Work item:
Any image found in the entries is to be skipped; the rest is returned word for word.

Data supplied:

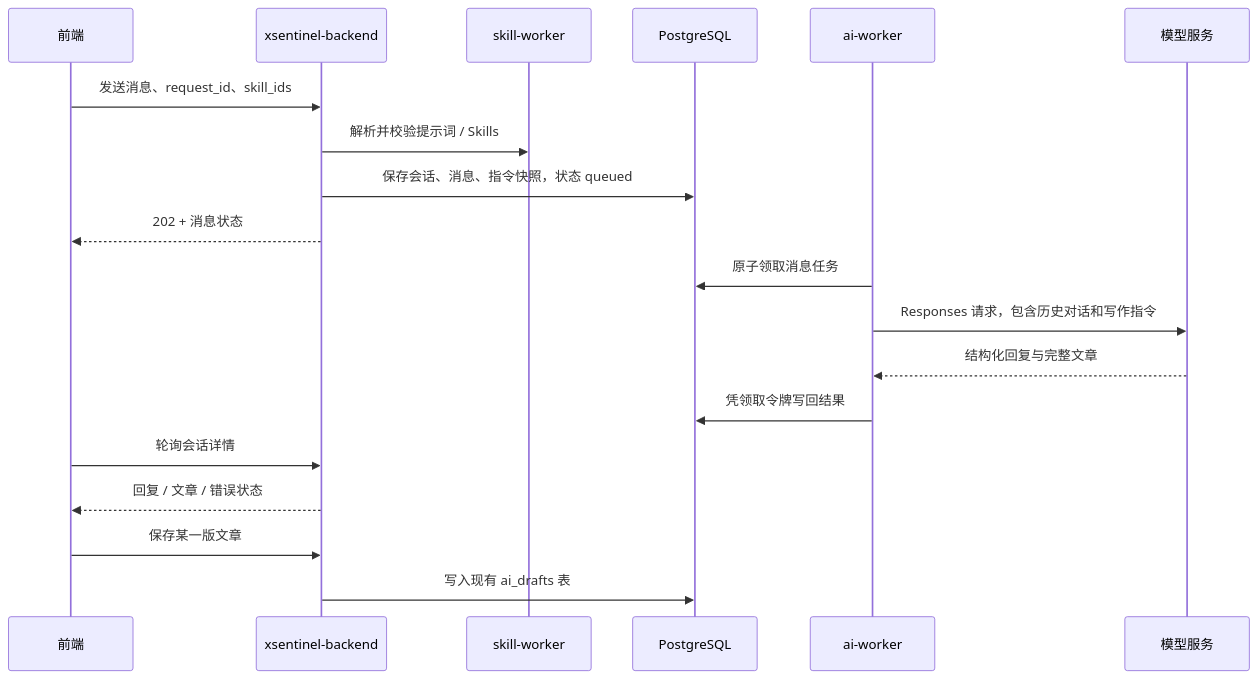
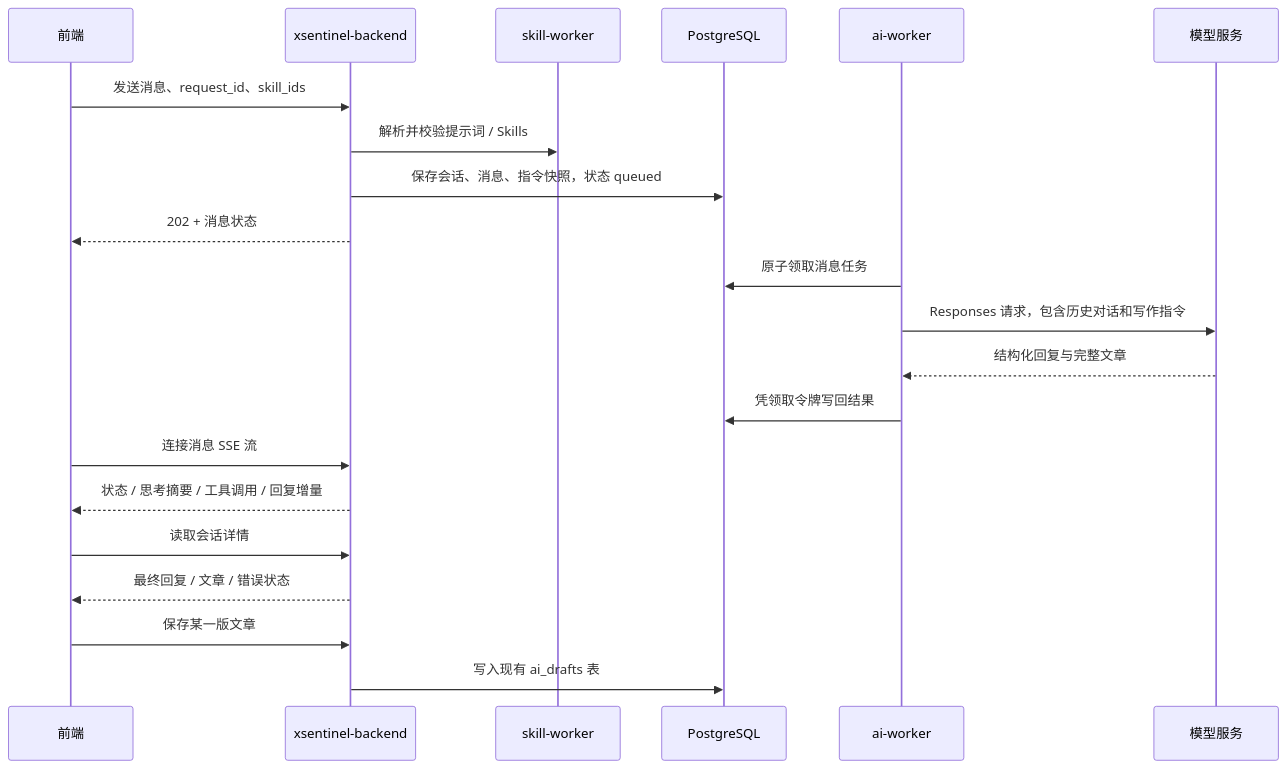
The diagram in docs/agent-chat.md (StanXu-symple/auto-x), drawn with Mermaid before and after one commit. The commit also changed other lines of this file and 8 other files, not shown here.

````diff
--- a/docs/agent-chat.md
+++ b/docs/agent-chat.md
@@ -17,21 +17,23 @@
 ```mermaid
 sequenceDiagram
     participant UI as 前端
     participant API as xsentinel-backend
     participant Skill as skill-worker
     participant DB as PostgreSQL
     participant AI as ai-worker
     participant Model as 模型服务
     UI->>API: 发送消息、request_id、skill_ids
     API->>Skill: 解析并校验提示词 / Skills
     API->>DB: 保存会话、消息、指令快照，状态 queued
     API-->>UI: 202 + 消息状态
     AI->>DB: 原子领取消息任务
     AI->>Model: Responses 请求，包含历史对话和写作指令
     Model-->>AI: 结构化回复与完整文章
     AI->>DB: 凭领取令牌写回结果
-    UI->>API: 轮询会话详情
-    API-->>UI: 回复 / 文章 / 错误状态
+    UI->>API: 连接消息 SSE 流
+    API-->>UI: 状态 / 思考摘要 / 工具调用 / 回复增量
+    UI->>API: 读取会话详情
+    API-->>UI: 最终回复 / 文章 / 错误状态
     UI->>API: 保存某一版文章
     API->>DB: 写入现有 ai_drafts 表
 ```
````
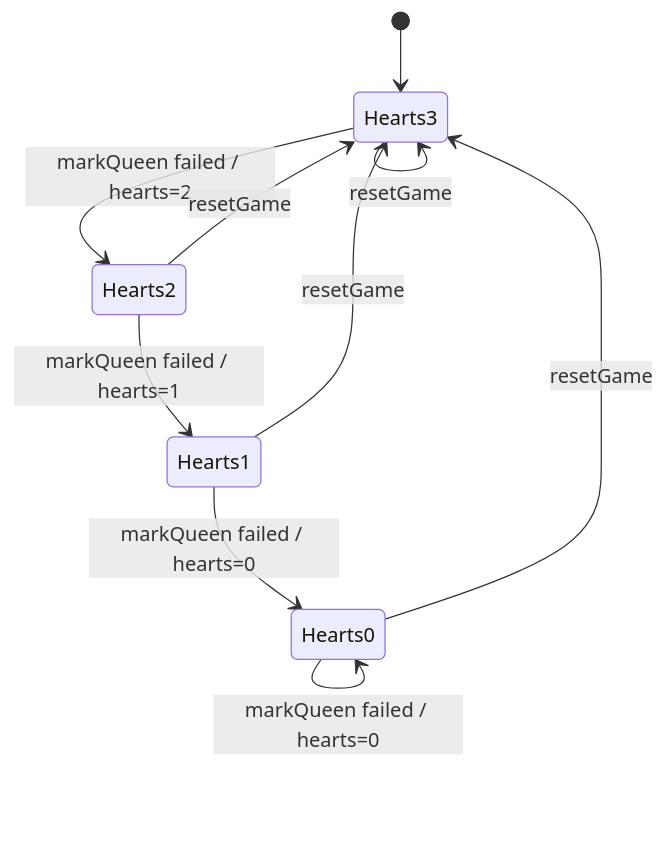
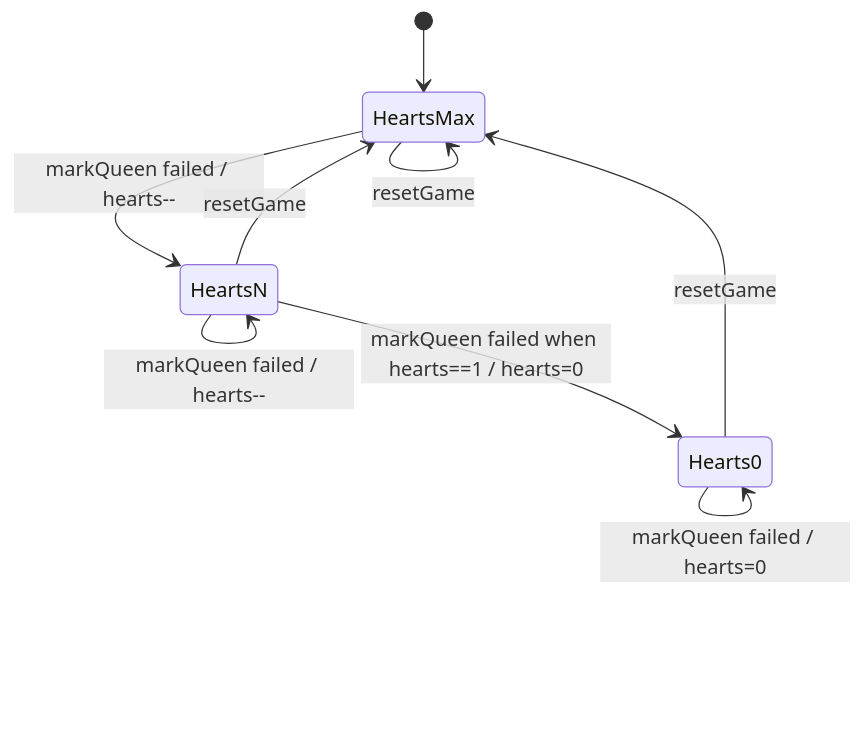
The sixth of 6 diagrams in docs/state.md (clhuang224/queener), drawn with Mermaid before and after one commit. The commit also changed other lines of this file and 4 other files, not shown here.

````diff
--- a/docs/state.md
+++ b/docs/state.md
@@ -319,15 +319,11 @@
 ```mermaid
 stateDiagram-v2
-  [*] --> Hearts3
-
-  Hearts3 --> Hearts2: markQueen failed / hearts=2
-  Hearts2 --> Hearts1: markQueen failed / hearts=1
-  Hearts1 --> Hearts0: markQueen failed / hearts=0
-
+  [*] --> HeartsMax
+  HeartsMax --> HeartsN: markQueen failed / hearts--
+  HeartsN --> HeartsN: markQueen failed / hearts--
+  HeartsN --> Hearts0: markQueen failed when hearts==1 / hearts=0
   Hearts0 --> Hearts0: markQueen failed / hearts=0
-
-  Hearts3 --> Hearts3: resetGame
-  Hearts2 --> Hearts3: resetGame
-  Hearts1 --> Hearts3: resetGame
-  Hearts0 --> Hearts3: resetGame
+  HeartsMax --> HeartsMax: resetGame
+  HeartsN --> HeartsMax: resetGame
+  Hearts0 --> HeartsMax: resetGame
 ```
````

Answer box:
The diagram in docs/agent-chat.md (StanXu-symple/auto-x), drawn with Mermaid before and after one commit. The commit also changed other lines of this file and 8 other files, not shown here.

````diff
--- a/docs/agent-chat.md
+++ b/docs/agent-chat.md
@@ -17,21 +17,23 @@
 ```mermaid
 sequenceDiagram
     participant UI as 前端
     participant API as xsentinel-backend
     participant Skill as skill-worker
     participant DB as PostgreSQL
     participant AI as ai-worker
     participant Model as 模型服务
     UI->>API: 发送消息、request_id、skill_ids
     API->>Skill: 解析并校验提示词 / Skills
     API->>DB: 保存会话、消息、指令快照，状态 queued
     API-->>UI: 202 + 消息状态
     AI->>DB: 原子领取消息任务
     AI->>Model: Responses 请求，包含历史对话和写作指令
     Model-->>AI: 结构化回复与完整文章
     AI->>DB: 凭领取令牌写回结果
-    UI->>API: 轮询会话详情
-    API-->>UI: 回复 / 文章 / 错误状态
+    UI->>API: 连接消息 SSE 流
+    API-->>UI: 状态 / 思考摘要 / 工具调用 / 回复增量
+    UI->>API: 读取会话详情
+    API-->>UI: 最终回复 / 文章 / 错误状态
     UI->>API: 保存某一版文章
     API->>DB: 写入现有 ai_drafts 表
 ```
````
The sixth of 6 diagrams in docs/state.md (clhuang224/queener), drawn with Mermaid before and after one commit. The commit also changed other lines of this file and 4 other files, not shown here.

````diff
--- a/docs/state.md
+++ b/docs/state.md
@@ -319,15 +319,11 @@
 ```mermaid
 stateDiagram-v2
-  [*] --> Hearts3
-
-  Hearts3 --> Hearts2: markQueen failed / hearts=2
-  Hearts2 --> Hearts1: markQueen failed / hearts=1
-  Hearts1 --> Hearts0: markQueen failed / hearts=0
-
+  [*] --> HeartsMax
+  HeartsMax --> HeartsN: markQueen failed / hearts--
+  HeartsN --> HeartsN: markQueen failed / hearts--
+  HeartsN --> Hearts0: markQueen failed when hearts==1 / hearts=0
   Hearts0 --> Hearts0: markQueen failed / hearts=0
-
-  Hearts3 --> Hearts3: resetGame
-  Hearts2 --> Hearts3: resetGame
-  Hearts1 --> Hearts3: resetGame
-  Hearts0 --> Hearts3: resetGame
+  HeartsMax --> HeartsMax: resetGame
+  HeartsN --> HeartsMax: resetGame
+  Hearts0 --> HeartsMax: resetGame
 ```
````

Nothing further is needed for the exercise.